            Fortunately, there’s more to the story.  During that semester I was doing a book study with Prof.

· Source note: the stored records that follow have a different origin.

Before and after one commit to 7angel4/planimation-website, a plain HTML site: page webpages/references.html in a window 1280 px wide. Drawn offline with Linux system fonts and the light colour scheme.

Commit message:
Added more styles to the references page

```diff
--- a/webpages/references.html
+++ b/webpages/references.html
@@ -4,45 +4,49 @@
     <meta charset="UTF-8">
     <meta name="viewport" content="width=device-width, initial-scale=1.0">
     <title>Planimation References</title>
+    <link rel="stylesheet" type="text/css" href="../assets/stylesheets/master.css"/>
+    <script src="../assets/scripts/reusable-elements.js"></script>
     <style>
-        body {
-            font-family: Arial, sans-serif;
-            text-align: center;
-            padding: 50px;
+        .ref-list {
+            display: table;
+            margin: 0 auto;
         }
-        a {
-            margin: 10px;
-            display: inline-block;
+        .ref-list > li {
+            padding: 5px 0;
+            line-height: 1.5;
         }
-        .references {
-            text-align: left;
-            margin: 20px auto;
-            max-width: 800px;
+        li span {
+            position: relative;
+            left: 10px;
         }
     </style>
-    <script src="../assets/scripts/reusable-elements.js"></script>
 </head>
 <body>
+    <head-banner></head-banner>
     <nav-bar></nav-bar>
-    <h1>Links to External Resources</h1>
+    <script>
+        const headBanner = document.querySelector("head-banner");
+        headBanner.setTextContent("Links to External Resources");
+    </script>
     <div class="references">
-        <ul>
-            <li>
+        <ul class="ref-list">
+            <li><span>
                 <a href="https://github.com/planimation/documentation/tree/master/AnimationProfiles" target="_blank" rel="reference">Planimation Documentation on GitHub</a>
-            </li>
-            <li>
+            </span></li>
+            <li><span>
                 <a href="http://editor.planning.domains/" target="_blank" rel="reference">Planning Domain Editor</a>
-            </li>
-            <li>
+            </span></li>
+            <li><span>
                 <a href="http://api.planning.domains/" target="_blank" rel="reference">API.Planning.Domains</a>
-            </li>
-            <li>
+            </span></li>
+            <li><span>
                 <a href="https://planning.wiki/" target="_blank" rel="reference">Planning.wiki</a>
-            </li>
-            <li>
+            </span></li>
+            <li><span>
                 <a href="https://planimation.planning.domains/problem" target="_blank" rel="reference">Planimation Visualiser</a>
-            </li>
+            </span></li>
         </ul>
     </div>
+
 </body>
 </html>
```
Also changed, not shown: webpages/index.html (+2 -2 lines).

Su outside of class, and I was uncomfortable.  Sitting before me was a super smart incredible professor, and I felt really unworthy to be hanging out with him because I wasn’t doing so well in his class, and I thought I might disappoint him once he got to know me personally.  But at our last meeting, we were talking and he said, “I want students to understand that professors don’t value students based on their academic performances.”  I’ve heard that from friends, upper classmen, deans, whatever.  But to hear from my own professor, whom I really love and admire, at a time when I felt ashamed of my intelligence and thus unworthy of his friendship, that I wasn’t just a student in a seat, not just a letter grade or a number on my transcript, but a valuable person who he wants to know on a personal level, was perhaps the most incredible moment of my college career.  And that’s the kind of place that Harvey Mudd was.

            There was also a guy name Ryan Muller, who tutored for Real Analysis, and here is why he was incredible.  I was at Analysis tutoring, and Ryan Muller, stayed an extra 2 hours to save our butts once again.  That was nice.  But the story doesn’t end there.  Later that night I was working on Analysis in Platt.  It was 2 AM and the night was still young, and so was I.  I looked up and I saw Ryan Muller working on the circle table near the coffee machine.  It was 4 AM and the night was no longer young.  I looked up and I saw Ryan Muller worn out but still working.  I finished around 5, as the sun came up, and I left Ryan alone and working in Platt.  And here’s what I thought:  “Are you kidding me?  You had this much work but you spent an extra 2 hours tutoring us?  Ryan Muller, you are so incredible that I want to be just like you.”  And that’s the kind of place that Harvey Mudd was.

            You see, it’s true what they say that with great trials, comes strength that help us get through.  It was a tough 4 years getting through this narrow “gateway” to higher education, but it was also an incredible 4 years learning from professors and fellow students who helped me and inspired me to stick it through.  I am still light-years away from being like Professor Su or Ryan Muller, but I intend to take that part of Harvey Mudd along with me wherever I go.


Simeon Koh